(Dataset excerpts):

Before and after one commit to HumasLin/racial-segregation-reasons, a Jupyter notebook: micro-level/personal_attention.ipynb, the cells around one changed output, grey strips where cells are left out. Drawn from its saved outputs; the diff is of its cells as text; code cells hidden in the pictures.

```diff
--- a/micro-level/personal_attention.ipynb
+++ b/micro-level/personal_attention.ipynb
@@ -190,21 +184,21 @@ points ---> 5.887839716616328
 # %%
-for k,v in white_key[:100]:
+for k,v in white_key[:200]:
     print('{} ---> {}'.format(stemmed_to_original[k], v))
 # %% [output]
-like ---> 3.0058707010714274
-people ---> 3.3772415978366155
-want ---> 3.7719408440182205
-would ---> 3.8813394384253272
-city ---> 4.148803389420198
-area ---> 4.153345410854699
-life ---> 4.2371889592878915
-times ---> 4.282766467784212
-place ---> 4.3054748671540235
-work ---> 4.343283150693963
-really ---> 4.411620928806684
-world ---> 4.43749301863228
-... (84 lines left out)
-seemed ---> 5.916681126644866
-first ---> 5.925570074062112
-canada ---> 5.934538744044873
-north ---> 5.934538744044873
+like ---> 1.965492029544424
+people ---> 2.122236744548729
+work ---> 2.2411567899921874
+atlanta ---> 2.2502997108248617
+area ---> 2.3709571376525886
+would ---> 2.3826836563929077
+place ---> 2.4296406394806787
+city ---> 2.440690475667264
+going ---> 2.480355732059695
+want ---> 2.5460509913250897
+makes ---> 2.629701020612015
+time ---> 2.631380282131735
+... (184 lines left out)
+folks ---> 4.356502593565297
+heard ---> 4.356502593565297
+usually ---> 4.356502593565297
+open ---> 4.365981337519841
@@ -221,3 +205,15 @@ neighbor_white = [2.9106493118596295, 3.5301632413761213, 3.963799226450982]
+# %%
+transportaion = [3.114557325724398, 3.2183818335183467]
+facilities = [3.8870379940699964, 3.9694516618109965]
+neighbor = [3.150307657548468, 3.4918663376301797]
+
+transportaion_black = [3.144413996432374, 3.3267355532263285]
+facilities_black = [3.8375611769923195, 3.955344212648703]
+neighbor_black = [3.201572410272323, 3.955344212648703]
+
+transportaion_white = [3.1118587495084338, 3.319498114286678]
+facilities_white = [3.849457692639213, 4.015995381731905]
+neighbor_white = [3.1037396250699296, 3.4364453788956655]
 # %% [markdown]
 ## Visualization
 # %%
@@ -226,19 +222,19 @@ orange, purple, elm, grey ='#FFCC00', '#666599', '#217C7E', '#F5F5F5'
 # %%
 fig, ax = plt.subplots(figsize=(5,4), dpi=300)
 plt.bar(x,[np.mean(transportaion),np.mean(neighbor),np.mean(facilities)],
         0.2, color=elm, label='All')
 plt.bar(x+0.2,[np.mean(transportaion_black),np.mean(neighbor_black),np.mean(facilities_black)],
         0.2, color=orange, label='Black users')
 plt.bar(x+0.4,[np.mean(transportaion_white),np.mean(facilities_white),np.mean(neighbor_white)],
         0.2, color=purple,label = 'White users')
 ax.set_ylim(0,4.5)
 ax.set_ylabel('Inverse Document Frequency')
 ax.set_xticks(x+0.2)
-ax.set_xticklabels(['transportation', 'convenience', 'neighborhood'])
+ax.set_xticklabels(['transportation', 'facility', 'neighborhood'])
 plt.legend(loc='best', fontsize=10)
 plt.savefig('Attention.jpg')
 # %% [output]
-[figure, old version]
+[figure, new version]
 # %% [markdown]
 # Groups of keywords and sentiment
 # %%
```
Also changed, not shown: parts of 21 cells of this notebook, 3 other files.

(EXERCISE OBJECTIVE):
Only the number is needed here: how many lines in the data contain "would"?

(RESPONSE TO THIS TASK):
2